Tears, idle tears, I know not what they mean,

Tears from the depth of some divine despair

Rise in the heart, and gather to the eyes,

In looking on the happy Autumn-fields,

And thinking of the days that are no more.

  • From the Princess, by Lord Alfred Tennyson

As the lady who sat next to me on my flight back to America knows, I am a big crier. My eyes glisten at the climax of every romantic comedy — even the schmaltzy ones. I tear up with pride when a friend performs “I See Fire” or “Yesterday” at their acapella show. And I invariably sob on planes. As I look upon the world in my little pressurized cabin, thinking of the people I’ve left behind and the people I am about to meet, my eyes well up with gratitude at what can be a wonderful life. I’m sure sitting next to me on airplanes is rather disorienting. One moment, I am trudging through my copy of “First as Tragedy, Then As Farce” and the next, I am set off — by an extra bag of pretzels from a compassionate stewardess or those buried memories that I can only seem to excavate at high altitudes. 

However, in daily life, my mawkish tendencies are rarely so self-centered. In fact, I’m proud to announce that I’m a very empathetic crier. I cry when I read the news and when I rewatch the saddest episodes of “Grey’s Anatomy.” If my parents were ever to cry around me, I don’t think my lachrymal glands could take it. However, for someone who finds crying so facile, I rarely use it for its intended purpose — as a means to process my own emotions. 

My eyes have welled up when I’m happy but I have almost never wept when I was sad. In fact, this biological response seems confined exclusively to the events of the external world, devoid from my own interior psychology. 

If I felt particularly self-aggrandizing, I could argue that this is because my tears contain a moral function. But I am not “Nikolenka”and this life is not “Childhood, Boyhood and Youth.” If the aleatory distribution of my “empathetic” tears did not disprove this point, the fact that I only cry for people I like would suffice. 
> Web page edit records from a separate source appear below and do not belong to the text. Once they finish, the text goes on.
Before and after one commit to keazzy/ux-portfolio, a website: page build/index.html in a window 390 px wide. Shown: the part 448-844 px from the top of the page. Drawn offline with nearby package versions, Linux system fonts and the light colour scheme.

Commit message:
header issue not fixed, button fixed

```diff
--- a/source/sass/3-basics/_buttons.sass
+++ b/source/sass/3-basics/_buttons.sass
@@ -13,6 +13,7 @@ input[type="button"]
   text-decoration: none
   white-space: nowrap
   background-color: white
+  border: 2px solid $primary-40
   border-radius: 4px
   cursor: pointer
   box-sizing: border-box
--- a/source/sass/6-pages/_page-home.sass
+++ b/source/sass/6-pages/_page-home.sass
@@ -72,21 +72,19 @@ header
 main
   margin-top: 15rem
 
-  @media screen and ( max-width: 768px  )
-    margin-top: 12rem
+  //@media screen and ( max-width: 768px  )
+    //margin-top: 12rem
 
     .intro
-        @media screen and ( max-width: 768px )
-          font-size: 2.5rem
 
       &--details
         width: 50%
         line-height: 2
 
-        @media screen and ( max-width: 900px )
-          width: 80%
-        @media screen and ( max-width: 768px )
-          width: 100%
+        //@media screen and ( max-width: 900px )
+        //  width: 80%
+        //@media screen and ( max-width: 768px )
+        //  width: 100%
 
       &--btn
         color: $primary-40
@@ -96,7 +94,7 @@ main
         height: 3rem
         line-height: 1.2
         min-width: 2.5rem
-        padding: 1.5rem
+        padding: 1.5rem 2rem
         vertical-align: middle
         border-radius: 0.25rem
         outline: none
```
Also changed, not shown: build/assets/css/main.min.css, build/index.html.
But the mystery remains: why is my sadness so divorced from my tears? The answer, perhaps, lies in the one line of Lord Tennyson’s poem that I have not addressed — “the days that are no more.” From my experiences, crying seems a tacit acceptance of finality. In fact, it seems I cry exclusively at endings — the final scene of a movie, the culmination of a loved one’s hard work, or the completion of a part of my life that will only ever exist in my memory. And as I marvel at the ending, the coming of the apocalypse, I feel a sense of closure, accepting that these moments are gone forever but will exist within me as “spots of time” that I can revive with close attention when I most need their fructifying powers. 

But I can neither see nor justify such unflinching finality in my own sadness. I am hardwired to respond to it with anxiety, despondence or resignation, the psychological equivalent of banging my head against the walls of Jericho. However, even if my tears cannot offer me cathartic release, they are scarcely unimportant; in fact, the opposite is true. 

Even when I cannot cry for myself, my idle tears allow me to extend the boundaries of my lived experience, to situate myself in the joys and struggles of others, to displace myself as the center of my universe. Idle tears, when shared with others, are a reminder that those moments of failure that leave us especially dispirited are but one of the tribulations we suffer and overcome, and that our happiest moments are buoyed by the successes of our friends. 

And so, the next time you are filled with pride, watching your best friend at their family weekend show, express your love with tears. And if you feel ashamed that you’re the only person who has ever teared up in the auditorium at 53 Wall St., then take solace in the fact that our lives at college are perhaps best measured in the moments that touched our hearts and made us weep. 

PRADZ SAPRE is a junior in Benjamin Franklin college. His column, ‘Growing Pains’, runs every other Tuesday.

Pradz Sapre is a senior in Benjamin Franklin College majoring in Molecular Biophysics & Biochemistry and the Humanities. His fortnightly column “Growing pains” encapsulates the difficulties of a metaphorical “growing up” within the course of a lifetime at Yale. He can be reached at pradz.sapre@yale.edu